Unlike its predecessor, this Charade is a tiny Citycar rather than a Supermini. The franchise is well used to producing city runabouts. Its previous offering - the Cuore - competed ineffectually against the likes of Ford's Ka and VW's Lupo but this car has proved to be more of a threat. What's confusing is that the Charade actually offers a longer wheelbase than either Daihatsu's larger Sirion or YRV Superminis. So, although it's tiny on the outside - the 3,410mm length makes it 20cm shorter than a Ford Ka - impressive interior space is promised within. Styling-wise, this car is certainly very neat, looking like a shrunken and chamfered Honda Jazz. The 1.0-litre engine meanwhile, is an intriguing three-cylinder affair that manages a mere 58bhp but which seems to punch way above what the bantamweight statistics promise.

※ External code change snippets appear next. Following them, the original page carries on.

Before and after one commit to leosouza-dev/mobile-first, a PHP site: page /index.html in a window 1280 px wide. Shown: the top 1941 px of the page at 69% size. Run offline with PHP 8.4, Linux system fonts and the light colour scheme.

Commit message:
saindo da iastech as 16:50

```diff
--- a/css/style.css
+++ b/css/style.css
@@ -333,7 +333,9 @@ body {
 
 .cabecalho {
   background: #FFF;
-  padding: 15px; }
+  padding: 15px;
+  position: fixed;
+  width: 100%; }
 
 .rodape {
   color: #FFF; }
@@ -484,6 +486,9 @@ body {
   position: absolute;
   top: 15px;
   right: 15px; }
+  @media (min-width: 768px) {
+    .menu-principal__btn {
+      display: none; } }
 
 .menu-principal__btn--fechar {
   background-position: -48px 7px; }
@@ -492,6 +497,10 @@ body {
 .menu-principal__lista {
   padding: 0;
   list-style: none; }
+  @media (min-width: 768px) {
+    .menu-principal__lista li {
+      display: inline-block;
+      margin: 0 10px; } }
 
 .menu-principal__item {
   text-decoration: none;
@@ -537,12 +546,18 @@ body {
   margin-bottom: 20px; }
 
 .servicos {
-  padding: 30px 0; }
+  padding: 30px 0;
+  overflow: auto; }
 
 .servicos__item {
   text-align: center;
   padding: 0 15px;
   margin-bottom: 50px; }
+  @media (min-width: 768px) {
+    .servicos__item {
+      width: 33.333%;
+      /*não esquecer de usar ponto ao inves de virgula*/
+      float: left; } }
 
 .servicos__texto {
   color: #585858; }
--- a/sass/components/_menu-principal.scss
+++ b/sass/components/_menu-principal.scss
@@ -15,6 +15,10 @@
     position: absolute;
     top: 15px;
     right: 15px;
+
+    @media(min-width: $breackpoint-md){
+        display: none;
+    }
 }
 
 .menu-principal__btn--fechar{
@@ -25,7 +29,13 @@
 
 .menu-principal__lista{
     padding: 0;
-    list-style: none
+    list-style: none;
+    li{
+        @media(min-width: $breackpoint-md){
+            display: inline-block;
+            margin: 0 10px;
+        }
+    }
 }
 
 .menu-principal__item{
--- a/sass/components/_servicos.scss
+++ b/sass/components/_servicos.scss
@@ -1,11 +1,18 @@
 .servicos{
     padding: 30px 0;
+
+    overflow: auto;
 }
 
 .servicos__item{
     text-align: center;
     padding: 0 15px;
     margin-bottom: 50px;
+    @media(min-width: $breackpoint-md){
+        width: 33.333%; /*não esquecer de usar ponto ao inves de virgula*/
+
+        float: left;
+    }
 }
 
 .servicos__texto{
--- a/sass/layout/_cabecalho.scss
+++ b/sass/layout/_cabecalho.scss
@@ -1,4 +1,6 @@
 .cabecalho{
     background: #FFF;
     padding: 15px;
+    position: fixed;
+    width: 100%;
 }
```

The EL and SL trim levels on the Charade provide a decent haul with the SL (around £7,300 when new) adding alloy wheels and air-conditioning to the EL's (around £6,800 when new) ABS, twin front airbags, CD player and central locking. Other safety features include twin airbags (with side bags on the SL), height adjustable seat belts that feature force limiters and pretensioners, side impact bars and Daihatsu's impact-sensing release system. During a collision, this unlocks the doors, illuminates the interior lights and activates the hazard warning lights. Pedestrian safety hasn't been ignored either, and the engine compartment has been designed to allow it to absorb energy, the windscreen wiper pivots and bonnet hinges both being designed with shock absorbing spaces behind them.
The Charade must also be applauded for upholding the tradition of wacky Japanese translations. Fire the word 'Charade' into a thesaurus and it'll come back with synonyms such as farce, sham, and travesty - hardly the image many would want to project. Most will instead associate it with a genteel parlour game. It's a car that really does go that extra mile to please. Every time you turn the ignition on, the instrument display reads "HELLO, HAPPY" which brings to mind the film 'Happy Gilmore' which features a golfer prone to fits of irrational violence. When you switch off, the display flashes up "SEE YOU - GOODBYE." How sweet.
A great deal of thought has gone into making the Charade as user-friendly as possible. The front seat height of 480mm is said to closely match most people's hip height to ease entry and exit although whether these people were Japanese or British is not clear. The doors open at right angles to the car, making entry and exit easy for those laden down with shopping or those who aren't as agile as they once were. The height adjustable steering wheel and front seatbelts also ensure a comfortable driving position.
The Charade is not known to have developed any significant faults during its existence. It will in all likelihood have transported children, so check the cabin for rips, stains and other damage wreaked by small hands. The luggage bay should also be examined for evidence of wear and tear. This model should have been exposed to a fair amount of city driving, so check the exterior for knocks and scrapes, and check under the bonnet for accident damage or paint overspray. Otherwise, the usual reminder to obtain a service history applies.
(Estimated prices, based on a 2003 Charade EL) Daihatsus are so reliable that it's hard to see how the dealers make a profit on spares that include a clutch assembly at £155, starter motors from £115, headlamps from £65 and brake pads at £30 a set.
The 57.6 horsepower available can punt the Charade to 60mph in 12 seconds and on to a top speed that knocks on the door of 100mph. The automatic version can be recommended if you plan to use it as a second urban scoot. Fuel economy is a beneficiary of the low weight/low drag approach. An outstanding fuel return of 58.9mpg makes the Charade amongst the most economical cars it's possible to buy in the UK and the 114g/km emissions figure also takes some beating.
The engine features Dynamic Variable Valve Timing (DVVT) to provide even stronger low-speed pulling power, resulting in fewer gearchanges, yet also manages to increase top end power. Other innovations include a resin port intake manifold and a head cover incorporating an air-cleaner casing. Both serve to reduce weight and beef up torque in the lower and mid ranges.
Anybody who has ever driven a sporty Daihatsu Sirion Rally can't fail to have been impressed by the meaty feel of the gearchange, and the Charade adopts the same materials used in the bushings and the same springs to give a similarly substantial feel to the manual shifter. Likewise, the speed-sensitive power steering also offers plenty of feel once the car's rolling, being feather light for parking manoeuvres. The firm feel to the steering and gearbox, the surprising refinement and the abundance of room in the cabin all serve to give the impression that the Charade is operating in a class above its citycar station. It's not, of course, and one benefit of its light weight comes when you press the brakes. Anti-lock brakes with electronic brakeforce distribution are fitted as standard, a system that takes into account the distribution of passengers and luggage to optimise the braking forces.
The Charade is in many respects the forgotten gem of the citycar sector. If you can live with the econobasic styling, you'll be getting a supremely well-built and reliable car that will put a smile on your face every time you turn a wheel. On a fun per pound basis, motoring doesn't get a lot better than this.